(TASK) Excluding all pictures, please output the listing exactly.

********

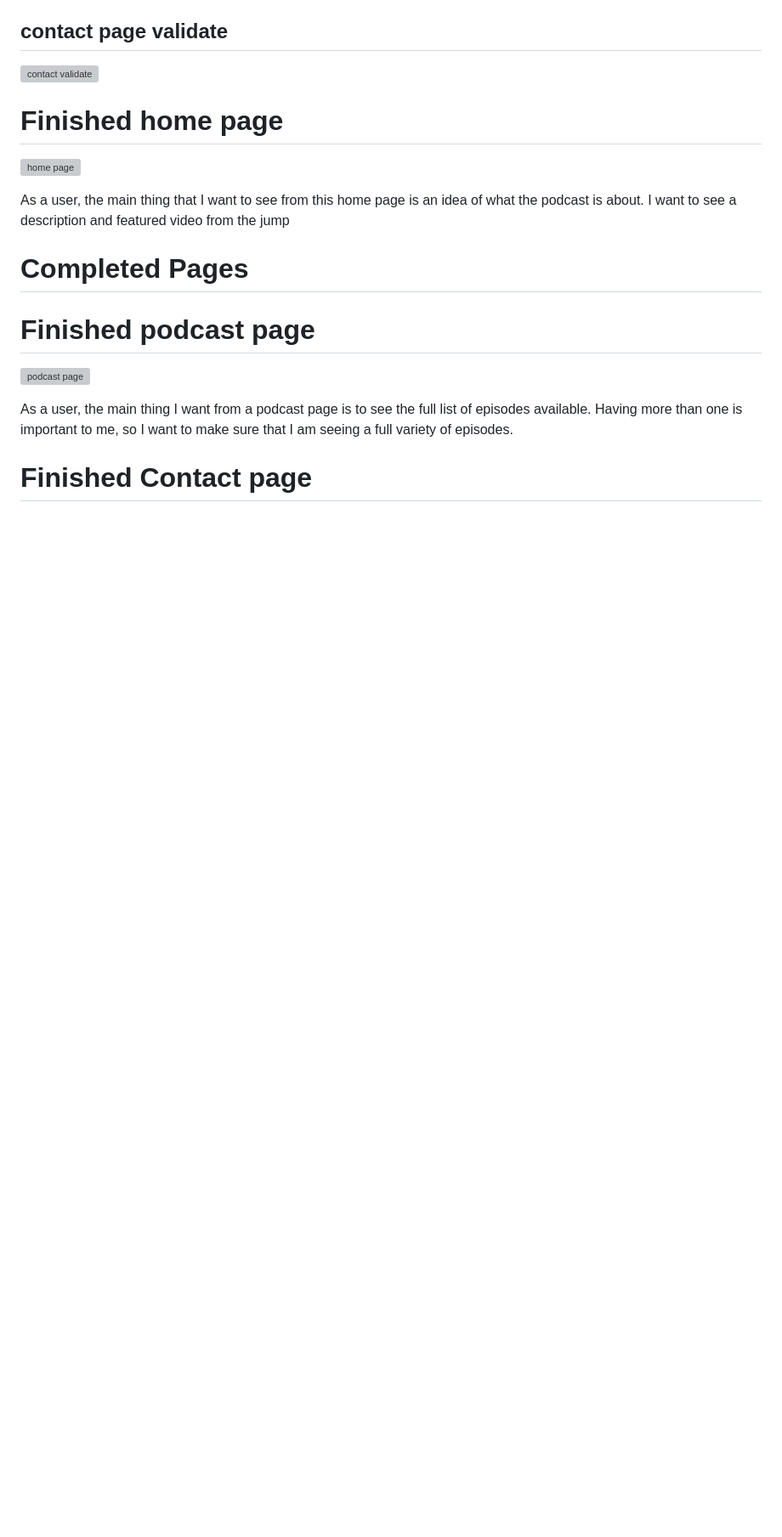
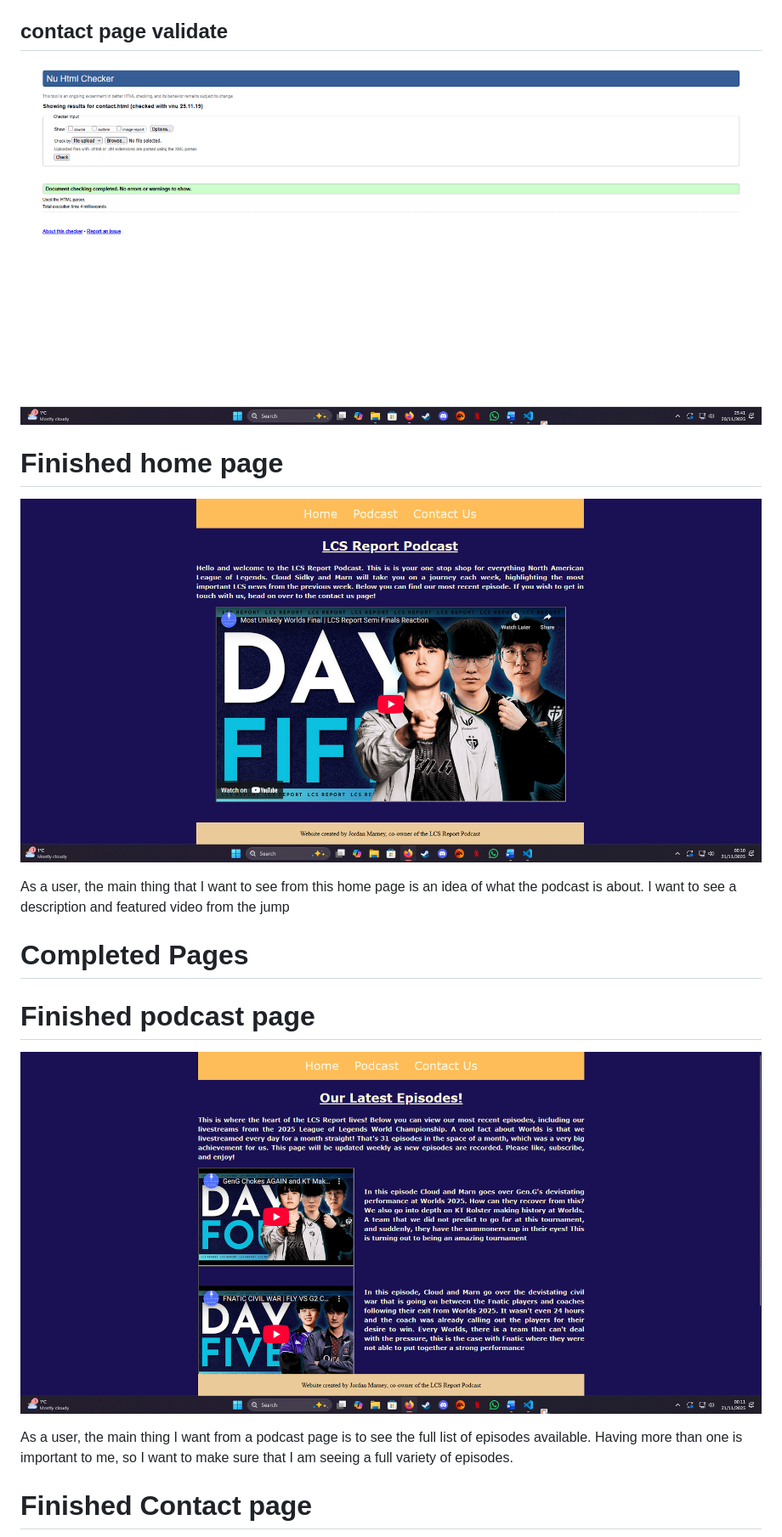
Before and after one commit to jordanmcodes/LCS-Report-podcast-website, a Markdown page: README.md, the part around one of its changes. Shown at 85% size. GitHub-like rendering; blank space fills up the shorter version; grey boxes are pictures that could not be loaded.

```diff
--- a/README.md
+++ b/README.md
@@ -154,16 +154,16 @@ Each page will follow a header, paragraph, and content formula.
 
 ## contact page validate
-![contact validate](Assets/Images/contact-validate.png)
+![contact validate](assets/images/contact-validate.png)
 
 # Finished home page
-![home page](Assets/Images/home-page.png)
+![home page](assets/images/home-page.png)
 
 As a user, the main thing that I want to see from this home page is an idea of what the podcast is about. I want to see a description and featured video from the jump
 
 # Completed Pages
 
 # Finished podcast page
-![podcast page](Assets/Images/podcast-page.png)
+![podcast page](assets/images/podcast-page.png)
 
 As a user, the main thing I want from a podcast page is to see the full list of episodes available. Having more than one is important to me, so I want to make sure that I am seeing a full variety of episodes.
 
```
Also changed, not shown: other parts of README.md (+9 -9 lines).
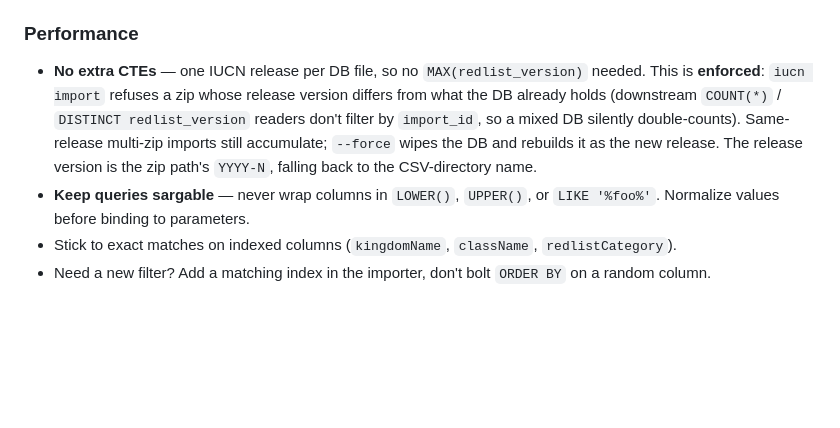
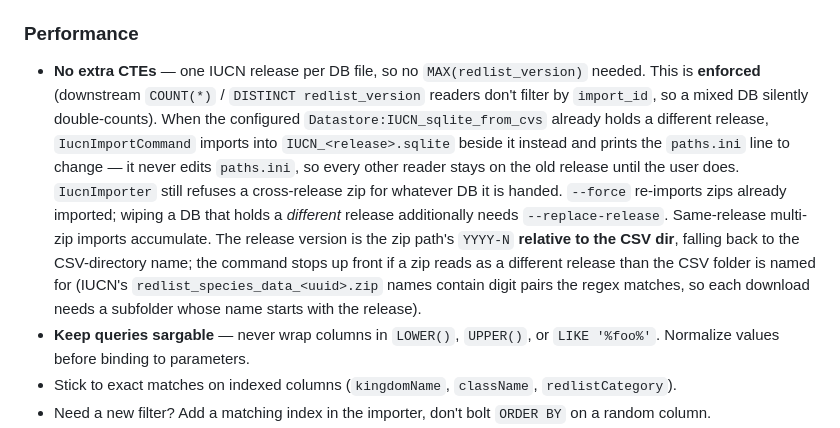
Before and after one commit to pengowray/BeastieBot3, a Markdown page: CLAUDE.md, the part around the change. GitHub-like rendering; blank space fills up the shorter version.

Commit message:
CLAUDE.md: document the new release-switch behaviour of iucn import

```diff
--- a/CLAUDE.md
+++ b/CLAUDE.md
@@ -99,7 +99,7 @@ Use `ReportPathResolver` to resolve output paths. Priority: explicit CLI `--outp
 
 ### Performance
 
-- **No extra CTEs** — one IUCN release per DB file, so no `MAX(redlist_version)` needed. This is **enforced**: `iucn import` refuses a zip whose release version differs from what the DB already holds (downstream `COUNT(*)` / `DISTINCT redlist_version` readers don't filter by `import_id`, so a mixed DB silently double-counts). Same-release multi-zip imports still accumulate; `--force` wipes the DB and rebuilds it as the new release. The release version is the zip path's `YYYY-N`, falling back to the CSV-directory name.
+- **No extra CTEs** — one IUCN release per DB file, so no `MAX(redlist_version)` needed. This is **enforced** (downstream `COUNT(*)` / `DISTINCT redlist_version` readers don't filter by `import_id`, so a mixed DB silently double-counts). When the configured `Datastore:IUCN_sqlite_from_cvs` already holds a different release, `IucnImportCommand` imports into `IUCN_<release>.sqlite` beside it instead and prints the `paths.ini` line to change — it never edits `paths.ini`, so every other reader stays on the old release until the user does. `IucnImporter` still refuses a cross-release zip for whatever DB it is handed. `--force` re-imports zips already imported; wiping a DB that holds a *different* release additionally needs `--replace-release`. Same-release multi-zip imports accumulate. The release version is the zip path's `YYYY-N` **relative to the CSV dir**, falling back to the CSV-directory name; the command stops up front if a zip reads as a different release than the CSV folder is named for (IUCN's `redlist_species_data_<uuid>.zip` names contain digit pairs the regex matches, so each download needs a subfolder whose name starts with the release).
 - **Keep queries sargable** — never wrap columns in `LOWER()`, `UPPER()`, or `LIKE '%foo%'`. Normalize values before binding to parameters.
 - Stick to exact matches on indexed columns (`kingdomName`, `className`, `redlistCategory`).
 - Need a new filter? Add a matching index in the importer, don't bolt `ORDER BY` on a random column.
```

********

(ANSWER BOX)
Before and after one commit to jordanmcodes/LCS-Report-podcast-website, a Markdown page: README.md, the part around one of its changes. Shown at 85% size. GitHub-like rendering; blank space fills up the shorter version; grey boxes are pictures that could not be loaded.

```diff
--- a/README.md
+++ b/README.md
@@ -154,16 +154,16 @@ Each page will follow a header, paragraph, and content formula.
 
 ## contact page validate
-![contact validate](Assets/Images/contact-validate.png)
+![contact validate](assets/images/contact-validate.png)
 
 # Finished home page
-![home page](Assets/Images/home-page.png)
+![home page](assets/images/home-page.png)
 
 As a user, the main thing that I want to see from this home page is an idea of what the podcast is about. I want to see a description and featured video from the jump
 
 # Completed Pages
 
 # Finished podcast page
-![podcast page](Assets/Images/podcast-page.png)
+![podcast page](assets/images/podcast-page.png)
 
 As a user, the main thing I want from a podcast page is to see the full list of episodes available. Having more than one is important to me, so I want to make sure that I am seeing a full variety of episodes.
 
```
Also changed, not shown: other parts of README.md (+9 -9 lines).
Before and after one commit to pengowray/BeastieBot3, a Markdown page: CLAUDE.md, the part around the change. GitHub-like rendering; blank space fills up the shorter version.

Commit message:
CLAUDE.md: document the new release-switch behaviour of iucn import

```diff
--- a/CLAUDE.md
+++ b/CLAUDE.md
@@ -99,7 +99,7 @@ Use `ReportPathResolver` to resolve output paths. Priority: explicit CLI `--outp
 
 ### Performance
 
-- **No extra CTEs** — one IUCN release per DB file, so no `MAX(redlist_version)` needed. This is **enforced**: `iucn import` refuses a zip whose release version differs from what the DB already holds (downstream `COUNT(*)` / `DISTINCT redlist_version` readers don't filter by `import_id`, so a mixed DB silently double-counts). Same-release multi-zip imports still accumulate; `--force` wipes the DB and rebuilds it as the new release. The release version is the zip path's `YYYY-N`, falling back to the CSV-directory name.
+- **No extra CTEs** — one IUCN release per DB file, so no `MAX(redlist_version)` needed. This is **enforced** (downstream `COUNT(*)` / `DISTINCT redlist_version` readers don't filter by `import_id`, so a mixed DB silently double-counts). When the configured `Datastore:IUCN_sqlite_from_cvs` already holds a different release, `IucnImportCommand` imports into `IUCN_<release>.sqlite` beside it instead and prints the `paths.ini` line to change — it never edits `paths.ini`, so every other reader stays on the old release until the user does. `IucnImporter` still refuses a cross-release zip for whatever DB it is handed. `--force` re-imports zips already imported; wiping a DB that holds a *different* release additionally needs `--replace-release`. Same-release multi-zip imports accumulate. The release version is the zip path's `YYYY-N` **relative to the CSV dir**, falling back to the CSV-directory name; the command stops up front if a zip reads as a different release than the CSV folder is named for (IUCN's `redlist_species_data_<uuid>.zip` names contain digit pairs the regex matches, so each download needs a subfolder whose name starts with the release).
 - **Keep queries sargable** — never wrap columns in `LOWER()`, `UPPER()`, or `LIKE '%foo%'`. Normalize values before binding to parameters.
 - Stick to exact matches on indexed columns (`kingdomName`, `className`, `redlistCategory`).
 - Need a new filter? Add a matching index in the importer, don't bolt `ORDER BY` on a random column.
```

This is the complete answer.